* _Given data_:
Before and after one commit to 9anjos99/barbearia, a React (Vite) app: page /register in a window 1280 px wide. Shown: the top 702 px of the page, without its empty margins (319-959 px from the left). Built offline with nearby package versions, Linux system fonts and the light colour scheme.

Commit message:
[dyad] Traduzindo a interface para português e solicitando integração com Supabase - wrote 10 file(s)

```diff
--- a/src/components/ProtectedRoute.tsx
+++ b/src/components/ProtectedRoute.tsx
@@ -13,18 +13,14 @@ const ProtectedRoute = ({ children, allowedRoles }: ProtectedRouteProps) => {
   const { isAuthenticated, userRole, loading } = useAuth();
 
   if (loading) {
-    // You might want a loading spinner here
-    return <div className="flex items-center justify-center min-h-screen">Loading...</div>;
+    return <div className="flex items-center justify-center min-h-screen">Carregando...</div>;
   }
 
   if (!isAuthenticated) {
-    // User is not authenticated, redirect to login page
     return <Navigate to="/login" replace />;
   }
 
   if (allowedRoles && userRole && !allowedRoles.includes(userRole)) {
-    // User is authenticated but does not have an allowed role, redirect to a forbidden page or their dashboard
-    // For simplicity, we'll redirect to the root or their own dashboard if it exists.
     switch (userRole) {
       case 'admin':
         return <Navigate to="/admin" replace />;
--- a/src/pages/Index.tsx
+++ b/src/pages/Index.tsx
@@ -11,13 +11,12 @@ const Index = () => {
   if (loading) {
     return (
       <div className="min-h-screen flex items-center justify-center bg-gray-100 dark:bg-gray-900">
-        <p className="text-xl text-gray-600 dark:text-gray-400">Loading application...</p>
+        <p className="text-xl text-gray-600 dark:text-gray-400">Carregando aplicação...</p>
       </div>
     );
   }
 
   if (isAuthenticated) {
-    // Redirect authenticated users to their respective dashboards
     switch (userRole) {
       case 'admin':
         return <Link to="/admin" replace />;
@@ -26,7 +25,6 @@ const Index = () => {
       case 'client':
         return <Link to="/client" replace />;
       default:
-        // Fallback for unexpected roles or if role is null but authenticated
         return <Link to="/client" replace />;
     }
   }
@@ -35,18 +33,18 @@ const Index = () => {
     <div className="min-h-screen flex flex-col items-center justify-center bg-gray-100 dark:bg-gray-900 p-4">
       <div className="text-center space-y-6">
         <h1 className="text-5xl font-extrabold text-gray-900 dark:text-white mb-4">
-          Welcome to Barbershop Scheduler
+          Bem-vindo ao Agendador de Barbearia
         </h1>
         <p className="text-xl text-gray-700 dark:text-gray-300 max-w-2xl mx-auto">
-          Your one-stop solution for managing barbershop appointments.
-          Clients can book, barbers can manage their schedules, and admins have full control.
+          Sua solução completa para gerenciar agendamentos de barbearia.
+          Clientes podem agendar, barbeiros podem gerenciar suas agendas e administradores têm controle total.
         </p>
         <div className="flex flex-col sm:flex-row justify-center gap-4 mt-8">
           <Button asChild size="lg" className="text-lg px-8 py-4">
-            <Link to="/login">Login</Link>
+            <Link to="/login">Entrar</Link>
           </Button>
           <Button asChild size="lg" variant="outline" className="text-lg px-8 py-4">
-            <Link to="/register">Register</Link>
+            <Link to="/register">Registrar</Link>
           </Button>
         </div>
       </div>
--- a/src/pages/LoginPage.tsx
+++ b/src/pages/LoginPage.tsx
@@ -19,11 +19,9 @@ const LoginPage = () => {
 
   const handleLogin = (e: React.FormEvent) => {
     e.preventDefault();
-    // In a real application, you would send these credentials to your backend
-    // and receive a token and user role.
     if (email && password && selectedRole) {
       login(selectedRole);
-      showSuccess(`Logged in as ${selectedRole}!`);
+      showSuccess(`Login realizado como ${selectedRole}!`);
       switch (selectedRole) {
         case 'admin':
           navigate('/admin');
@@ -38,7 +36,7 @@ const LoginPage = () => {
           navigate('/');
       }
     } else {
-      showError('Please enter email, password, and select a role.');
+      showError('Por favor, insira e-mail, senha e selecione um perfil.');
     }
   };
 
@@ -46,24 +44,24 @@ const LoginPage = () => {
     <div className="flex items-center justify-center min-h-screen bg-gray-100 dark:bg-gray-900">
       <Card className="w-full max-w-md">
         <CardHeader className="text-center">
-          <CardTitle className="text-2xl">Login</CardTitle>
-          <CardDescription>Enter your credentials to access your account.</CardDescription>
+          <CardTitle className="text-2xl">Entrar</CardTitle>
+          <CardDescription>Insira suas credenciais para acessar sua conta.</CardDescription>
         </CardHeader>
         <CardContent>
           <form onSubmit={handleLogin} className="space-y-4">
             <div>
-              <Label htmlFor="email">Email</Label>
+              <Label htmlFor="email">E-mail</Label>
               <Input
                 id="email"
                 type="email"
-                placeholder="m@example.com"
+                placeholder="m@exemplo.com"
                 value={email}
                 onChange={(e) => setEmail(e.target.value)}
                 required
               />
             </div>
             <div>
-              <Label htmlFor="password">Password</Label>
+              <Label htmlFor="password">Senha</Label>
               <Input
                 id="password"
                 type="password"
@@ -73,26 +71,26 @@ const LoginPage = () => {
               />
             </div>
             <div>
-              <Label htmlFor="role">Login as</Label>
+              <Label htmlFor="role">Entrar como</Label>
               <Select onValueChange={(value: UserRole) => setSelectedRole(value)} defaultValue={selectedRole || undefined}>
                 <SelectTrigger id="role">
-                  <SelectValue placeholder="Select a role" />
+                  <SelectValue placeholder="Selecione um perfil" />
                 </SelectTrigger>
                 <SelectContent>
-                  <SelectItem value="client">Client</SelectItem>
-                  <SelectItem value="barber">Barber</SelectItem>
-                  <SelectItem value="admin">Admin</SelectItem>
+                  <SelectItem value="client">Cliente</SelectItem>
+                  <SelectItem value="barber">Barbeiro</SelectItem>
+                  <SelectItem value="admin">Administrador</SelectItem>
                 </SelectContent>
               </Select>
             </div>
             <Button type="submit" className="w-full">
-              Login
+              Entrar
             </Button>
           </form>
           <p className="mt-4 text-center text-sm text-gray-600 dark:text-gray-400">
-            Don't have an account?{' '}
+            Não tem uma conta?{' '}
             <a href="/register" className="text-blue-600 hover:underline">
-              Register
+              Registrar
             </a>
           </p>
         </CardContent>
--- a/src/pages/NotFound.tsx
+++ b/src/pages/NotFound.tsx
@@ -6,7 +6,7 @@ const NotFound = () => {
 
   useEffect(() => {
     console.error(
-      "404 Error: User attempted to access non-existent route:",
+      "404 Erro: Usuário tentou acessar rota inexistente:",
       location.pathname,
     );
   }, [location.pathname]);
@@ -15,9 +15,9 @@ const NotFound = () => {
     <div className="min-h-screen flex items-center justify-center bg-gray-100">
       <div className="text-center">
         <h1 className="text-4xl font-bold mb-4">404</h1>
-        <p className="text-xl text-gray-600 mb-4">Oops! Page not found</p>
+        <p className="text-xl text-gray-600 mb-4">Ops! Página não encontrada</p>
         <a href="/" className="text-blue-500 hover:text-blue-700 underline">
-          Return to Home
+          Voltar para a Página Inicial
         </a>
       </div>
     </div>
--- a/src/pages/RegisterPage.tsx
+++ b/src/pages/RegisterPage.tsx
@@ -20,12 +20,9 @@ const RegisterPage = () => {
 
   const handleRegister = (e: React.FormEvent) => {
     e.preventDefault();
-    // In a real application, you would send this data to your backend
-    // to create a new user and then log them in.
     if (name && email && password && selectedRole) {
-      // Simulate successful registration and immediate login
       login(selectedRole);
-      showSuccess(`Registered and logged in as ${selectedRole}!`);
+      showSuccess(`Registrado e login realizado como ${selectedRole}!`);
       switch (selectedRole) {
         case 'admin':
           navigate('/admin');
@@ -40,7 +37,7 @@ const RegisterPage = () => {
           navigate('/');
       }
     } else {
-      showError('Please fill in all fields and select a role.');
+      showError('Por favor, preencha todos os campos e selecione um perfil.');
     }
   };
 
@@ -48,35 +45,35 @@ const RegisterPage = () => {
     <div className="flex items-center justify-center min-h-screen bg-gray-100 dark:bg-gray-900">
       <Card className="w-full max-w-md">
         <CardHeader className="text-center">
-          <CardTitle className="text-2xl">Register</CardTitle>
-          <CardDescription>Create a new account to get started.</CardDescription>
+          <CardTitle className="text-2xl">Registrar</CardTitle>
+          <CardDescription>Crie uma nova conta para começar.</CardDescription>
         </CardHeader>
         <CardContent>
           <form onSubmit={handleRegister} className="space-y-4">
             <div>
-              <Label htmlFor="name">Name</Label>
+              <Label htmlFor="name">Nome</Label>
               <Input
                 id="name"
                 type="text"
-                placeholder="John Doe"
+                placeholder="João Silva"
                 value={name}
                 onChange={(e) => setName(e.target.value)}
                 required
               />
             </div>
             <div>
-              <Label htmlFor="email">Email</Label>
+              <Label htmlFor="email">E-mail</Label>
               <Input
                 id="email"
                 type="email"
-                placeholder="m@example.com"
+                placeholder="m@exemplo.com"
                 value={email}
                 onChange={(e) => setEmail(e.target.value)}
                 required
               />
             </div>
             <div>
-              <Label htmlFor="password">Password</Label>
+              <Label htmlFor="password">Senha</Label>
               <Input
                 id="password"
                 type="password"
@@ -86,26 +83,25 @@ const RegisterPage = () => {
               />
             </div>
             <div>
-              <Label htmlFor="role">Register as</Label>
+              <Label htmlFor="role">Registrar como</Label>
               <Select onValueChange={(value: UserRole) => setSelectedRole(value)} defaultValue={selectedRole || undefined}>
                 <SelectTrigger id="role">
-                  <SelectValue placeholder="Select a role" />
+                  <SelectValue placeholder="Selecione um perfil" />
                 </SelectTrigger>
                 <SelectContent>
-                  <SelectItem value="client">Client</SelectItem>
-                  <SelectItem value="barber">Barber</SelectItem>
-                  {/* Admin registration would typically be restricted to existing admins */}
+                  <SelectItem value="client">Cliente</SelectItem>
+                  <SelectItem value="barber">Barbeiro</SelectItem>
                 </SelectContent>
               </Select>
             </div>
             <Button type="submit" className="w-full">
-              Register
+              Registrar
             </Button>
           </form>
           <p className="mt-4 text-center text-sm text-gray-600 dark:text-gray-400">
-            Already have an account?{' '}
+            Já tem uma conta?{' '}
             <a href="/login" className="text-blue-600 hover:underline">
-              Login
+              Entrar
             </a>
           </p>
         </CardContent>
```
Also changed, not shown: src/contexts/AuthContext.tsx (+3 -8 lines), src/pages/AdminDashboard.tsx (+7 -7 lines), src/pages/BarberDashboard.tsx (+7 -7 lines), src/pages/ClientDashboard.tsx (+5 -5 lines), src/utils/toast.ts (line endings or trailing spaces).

* _Work item_: Wherever the string "Link" is found in the listing above, copy the line that contains it.

* _Answer to the problem_:
         return <Link to="/admin" replace />;
         return <Link to="/client" replace />;
         return <Link to="/client" replace />;
-            <Link to="/login">Login</Link>
+            <Link to="/login">Entrar</Link>
-            <Link to="/register">Register</Link>
+            <Link to="/register">Registrar</Link>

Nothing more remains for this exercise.